Artillery or Naval Gunfire can be effectively employed and is adequate. Neither Air nor
Naval Gunfire will be used where available Artillery can be effectively employed and is
adequate." This quote is from USF 66, a document that, along with others in the USF
series such as USF 6 and 63, delineated the official doctrine of the Navy and Marine
Corps for amphibious operations.2
USF 66 goes on that the aim of fire support coordination was threefold: "(a) To
obtain the maximum efficiency of firepower utilization from the supporting arms. (b) To
prevent the waste of firepower. (c) To promote the safety of aircraft and ground forces."
Marines would add (to the Navy's wording) that another aim was to achieve the
maximum shock effect on an enemy target to further the progress of a ground attack or
defense, thus saving infantry lives.3
To accomplish Fire Support Coordination, the Marine Corps had Fire Support

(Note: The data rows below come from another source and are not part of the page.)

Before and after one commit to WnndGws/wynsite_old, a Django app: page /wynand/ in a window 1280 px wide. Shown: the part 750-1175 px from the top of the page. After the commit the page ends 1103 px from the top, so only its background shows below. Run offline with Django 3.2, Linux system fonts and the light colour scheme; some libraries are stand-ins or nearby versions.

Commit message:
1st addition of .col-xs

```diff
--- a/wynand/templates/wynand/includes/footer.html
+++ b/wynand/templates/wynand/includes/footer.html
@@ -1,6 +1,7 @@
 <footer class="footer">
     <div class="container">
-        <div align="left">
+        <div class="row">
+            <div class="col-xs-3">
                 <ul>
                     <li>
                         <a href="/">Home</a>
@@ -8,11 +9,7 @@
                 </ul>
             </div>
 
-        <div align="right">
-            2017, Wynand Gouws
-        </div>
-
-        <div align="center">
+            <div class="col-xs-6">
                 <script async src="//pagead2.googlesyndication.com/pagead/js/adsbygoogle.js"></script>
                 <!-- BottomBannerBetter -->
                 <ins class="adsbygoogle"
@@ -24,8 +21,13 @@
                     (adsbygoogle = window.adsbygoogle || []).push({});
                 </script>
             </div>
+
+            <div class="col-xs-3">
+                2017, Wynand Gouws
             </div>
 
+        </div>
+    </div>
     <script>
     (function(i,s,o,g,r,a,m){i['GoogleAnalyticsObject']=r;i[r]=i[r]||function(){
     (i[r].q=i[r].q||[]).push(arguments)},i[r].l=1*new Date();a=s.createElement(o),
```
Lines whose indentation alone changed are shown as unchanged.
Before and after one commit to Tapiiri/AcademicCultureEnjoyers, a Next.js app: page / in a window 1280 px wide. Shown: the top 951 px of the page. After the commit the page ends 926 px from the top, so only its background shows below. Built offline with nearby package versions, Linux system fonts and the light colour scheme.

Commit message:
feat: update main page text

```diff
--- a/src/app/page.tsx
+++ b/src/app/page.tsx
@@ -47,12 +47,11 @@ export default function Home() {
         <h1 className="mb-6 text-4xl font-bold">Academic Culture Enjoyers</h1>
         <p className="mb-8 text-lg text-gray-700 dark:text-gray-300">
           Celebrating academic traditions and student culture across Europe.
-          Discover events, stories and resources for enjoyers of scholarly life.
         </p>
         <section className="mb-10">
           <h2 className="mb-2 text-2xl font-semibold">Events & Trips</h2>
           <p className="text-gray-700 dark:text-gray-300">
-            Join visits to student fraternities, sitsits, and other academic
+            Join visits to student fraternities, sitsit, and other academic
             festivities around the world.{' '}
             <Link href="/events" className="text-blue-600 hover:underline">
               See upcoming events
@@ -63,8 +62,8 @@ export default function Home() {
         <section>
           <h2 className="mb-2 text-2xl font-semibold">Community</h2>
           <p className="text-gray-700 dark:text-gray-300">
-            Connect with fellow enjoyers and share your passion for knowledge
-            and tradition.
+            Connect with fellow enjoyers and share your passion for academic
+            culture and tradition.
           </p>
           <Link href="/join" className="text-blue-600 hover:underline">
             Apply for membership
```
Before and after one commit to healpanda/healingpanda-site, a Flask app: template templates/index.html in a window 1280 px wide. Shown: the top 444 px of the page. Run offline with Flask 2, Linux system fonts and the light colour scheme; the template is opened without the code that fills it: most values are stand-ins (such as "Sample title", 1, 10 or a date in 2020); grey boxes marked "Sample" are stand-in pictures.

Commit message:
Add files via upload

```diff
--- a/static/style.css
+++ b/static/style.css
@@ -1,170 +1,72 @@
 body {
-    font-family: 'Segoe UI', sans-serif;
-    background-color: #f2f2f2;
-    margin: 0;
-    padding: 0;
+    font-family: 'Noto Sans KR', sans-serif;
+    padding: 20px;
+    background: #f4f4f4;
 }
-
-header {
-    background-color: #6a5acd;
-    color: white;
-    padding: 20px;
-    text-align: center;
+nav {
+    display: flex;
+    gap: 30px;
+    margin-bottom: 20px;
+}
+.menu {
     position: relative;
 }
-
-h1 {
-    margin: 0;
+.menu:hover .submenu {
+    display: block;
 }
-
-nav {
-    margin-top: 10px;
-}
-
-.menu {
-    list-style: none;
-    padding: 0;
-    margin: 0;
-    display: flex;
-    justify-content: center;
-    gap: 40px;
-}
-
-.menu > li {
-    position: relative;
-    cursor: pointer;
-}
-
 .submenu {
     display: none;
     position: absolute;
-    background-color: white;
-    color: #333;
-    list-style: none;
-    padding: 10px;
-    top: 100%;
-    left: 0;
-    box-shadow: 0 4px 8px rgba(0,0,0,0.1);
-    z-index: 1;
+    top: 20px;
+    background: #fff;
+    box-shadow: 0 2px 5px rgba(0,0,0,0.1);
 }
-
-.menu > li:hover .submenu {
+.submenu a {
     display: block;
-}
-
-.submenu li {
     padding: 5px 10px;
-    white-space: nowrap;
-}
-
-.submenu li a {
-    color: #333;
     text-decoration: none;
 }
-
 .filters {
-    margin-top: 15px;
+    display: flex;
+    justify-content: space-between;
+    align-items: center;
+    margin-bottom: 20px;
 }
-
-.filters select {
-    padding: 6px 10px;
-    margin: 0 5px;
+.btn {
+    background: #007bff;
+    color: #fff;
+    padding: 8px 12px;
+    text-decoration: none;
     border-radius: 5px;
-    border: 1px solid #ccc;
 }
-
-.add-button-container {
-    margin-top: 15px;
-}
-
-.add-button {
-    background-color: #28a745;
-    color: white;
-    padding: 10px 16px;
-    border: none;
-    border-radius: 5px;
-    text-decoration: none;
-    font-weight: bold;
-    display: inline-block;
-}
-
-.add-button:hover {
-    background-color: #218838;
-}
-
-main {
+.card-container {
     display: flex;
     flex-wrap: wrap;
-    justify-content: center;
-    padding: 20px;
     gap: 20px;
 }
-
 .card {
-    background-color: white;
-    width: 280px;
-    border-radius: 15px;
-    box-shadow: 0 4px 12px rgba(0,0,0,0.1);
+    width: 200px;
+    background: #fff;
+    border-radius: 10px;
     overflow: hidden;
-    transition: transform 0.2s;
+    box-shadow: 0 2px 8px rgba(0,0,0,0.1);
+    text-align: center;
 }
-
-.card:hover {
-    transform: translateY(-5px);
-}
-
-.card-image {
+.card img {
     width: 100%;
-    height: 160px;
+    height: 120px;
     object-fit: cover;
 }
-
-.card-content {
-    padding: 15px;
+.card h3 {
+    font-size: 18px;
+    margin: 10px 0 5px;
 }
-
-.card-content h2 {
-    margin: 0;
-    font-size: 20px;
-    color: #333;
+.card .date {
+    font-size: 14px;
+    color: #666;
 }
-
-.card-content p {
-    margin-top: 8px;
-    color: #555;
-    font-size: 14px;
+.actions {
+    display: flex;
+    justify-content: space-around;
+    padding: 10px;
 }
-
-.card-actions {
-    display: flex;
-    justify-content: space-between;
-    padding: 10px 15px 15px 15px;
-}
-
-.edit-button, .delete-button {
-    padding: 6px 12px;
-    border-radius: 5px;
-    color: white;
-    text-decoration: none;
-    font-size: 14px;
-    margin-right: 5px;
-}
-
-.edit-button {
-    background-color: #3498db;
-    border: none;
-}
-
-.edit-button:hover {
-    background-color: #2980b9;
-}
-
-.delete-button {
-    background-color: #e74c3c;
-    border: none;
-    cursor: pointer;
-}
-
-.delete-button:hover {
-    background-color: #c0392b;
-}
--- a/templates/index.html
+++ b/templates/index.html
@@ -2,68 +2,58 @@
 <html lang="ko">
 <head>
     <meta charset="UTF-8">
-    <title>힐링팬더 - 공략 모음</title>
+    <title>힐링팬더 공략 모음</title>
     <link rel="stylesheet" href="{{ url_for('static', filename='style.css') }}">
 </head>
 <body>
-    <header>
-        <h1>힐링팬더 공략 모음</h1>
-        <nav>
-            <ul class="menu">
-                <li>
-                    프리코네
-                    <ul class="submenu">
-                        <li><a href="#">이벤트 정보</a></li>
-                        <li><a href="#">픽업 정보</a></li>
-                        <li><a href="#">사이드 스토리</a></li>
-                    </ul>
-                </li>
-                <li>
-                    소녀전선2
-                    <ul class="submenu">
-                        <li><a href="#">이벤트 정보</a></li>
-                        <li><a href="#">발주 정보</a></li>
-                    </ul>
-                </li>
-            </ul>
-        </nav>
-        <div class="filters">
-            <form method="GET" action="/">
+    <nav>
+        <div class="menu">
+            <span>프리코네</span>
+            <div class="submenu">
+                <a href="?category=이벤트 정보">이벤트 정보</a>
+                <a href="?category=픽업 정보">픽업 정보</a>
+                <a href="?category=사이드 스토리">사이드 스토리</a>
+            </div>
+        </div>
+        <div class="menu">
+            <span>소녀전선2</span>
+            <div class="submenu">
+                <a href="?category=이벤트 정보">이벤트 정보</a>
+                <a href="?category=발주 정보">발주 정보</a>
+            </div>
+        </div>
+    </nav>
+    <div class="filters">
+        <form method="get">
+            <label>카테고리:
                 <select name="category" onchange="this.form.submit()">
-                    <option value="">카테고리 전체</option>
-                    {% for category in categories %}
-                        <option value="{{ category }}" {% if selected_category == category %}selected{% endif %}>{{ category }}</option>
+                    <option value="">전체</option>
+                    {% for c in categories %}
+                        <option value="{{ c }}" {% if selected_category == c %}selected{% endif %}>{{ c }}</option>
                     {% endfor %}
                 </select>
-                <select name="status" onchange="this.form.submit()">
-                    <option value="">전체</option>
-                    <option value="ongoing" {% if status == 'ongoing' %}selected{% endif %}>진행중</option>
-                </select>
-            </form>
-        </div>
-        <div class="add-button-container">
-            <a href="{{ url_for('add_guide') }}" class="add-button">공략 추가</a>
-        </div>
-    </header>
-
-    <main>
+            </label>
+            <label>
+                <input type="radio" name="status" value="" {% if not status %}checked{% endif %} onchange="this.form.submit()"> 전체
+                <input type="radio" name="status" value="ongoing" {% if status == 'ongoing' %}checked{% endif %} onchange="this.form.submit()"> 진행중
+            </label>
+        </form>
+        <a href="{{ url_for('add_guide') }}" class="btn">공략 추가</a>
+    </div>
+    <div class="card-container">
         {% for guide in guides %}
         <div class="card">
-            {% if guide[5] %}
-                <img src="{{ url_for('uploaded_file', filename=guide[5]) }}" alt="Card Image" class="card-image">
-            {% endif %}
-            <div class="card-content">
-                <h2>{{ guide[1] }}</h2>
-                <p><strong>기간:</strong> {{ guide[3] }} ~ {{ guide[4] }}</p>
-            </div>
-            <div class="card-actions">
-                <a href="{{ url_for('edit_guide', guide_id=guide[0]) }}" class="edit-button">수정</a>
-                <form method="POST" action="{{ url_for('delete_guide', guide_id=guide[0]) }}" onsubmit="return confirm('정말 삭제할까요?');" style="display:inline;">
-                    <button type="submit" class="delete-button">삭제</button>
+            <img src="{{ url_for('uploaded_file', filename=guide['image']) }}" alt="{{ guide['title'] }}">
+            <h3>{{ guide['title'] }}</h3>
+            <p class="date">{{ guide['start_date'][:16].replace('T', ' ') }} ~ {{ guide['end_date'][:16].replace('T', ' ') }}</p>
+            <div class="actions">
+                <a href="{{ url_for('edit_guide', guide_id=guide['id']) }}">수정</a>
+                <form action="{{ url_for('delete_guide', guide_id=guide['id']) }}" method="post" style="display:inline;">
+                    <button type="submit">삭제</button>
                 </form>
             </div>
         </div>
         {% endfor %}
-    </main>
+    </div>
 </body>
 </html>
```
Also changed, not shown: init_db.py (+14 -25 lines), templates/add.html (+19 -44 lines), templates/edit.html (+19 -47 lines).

Coordination Centers (FSCC) from division level up. Below the division level, i.e.
regimental and battalion level, a more informal agency, the Supporting Arms Center
(SAC) handled the requirements for coordination and integration on the part of the
Governing principles of Marine Fire Support Coordination were largely developed
in amphibious warfare, "however, the principles are equally applicable to purely land
mass operations." Fire Support Coordination was necessary due to factors, "such as
the necessity for maintaining the momentum of attack once it is launched and
2 United States Navy and Marine Corps, NAVMC-4159, 31; United States Navy, USF 66, Tactical and
Operational Instructions, Amphibious Forces, (Washington, D. C.: Navy Department, Office of the Chief of
Naval Operations, 1947): 11-18. Emphasis supplied.
3 United States Navy, USF 66, 11-18; MCBS, IV-C-2.
4 MCBS, IV-C-I.
Montandon, Joshua W. Battle for the Punchbowl: The U. S. 1st Marine Division 1951 Fall Offensive of the Korean War. Denton, Texas. UNT Digital Library. http://digital.library.unt.edu/ark:/67531/metadc3938/. Accessed December 27, 2014.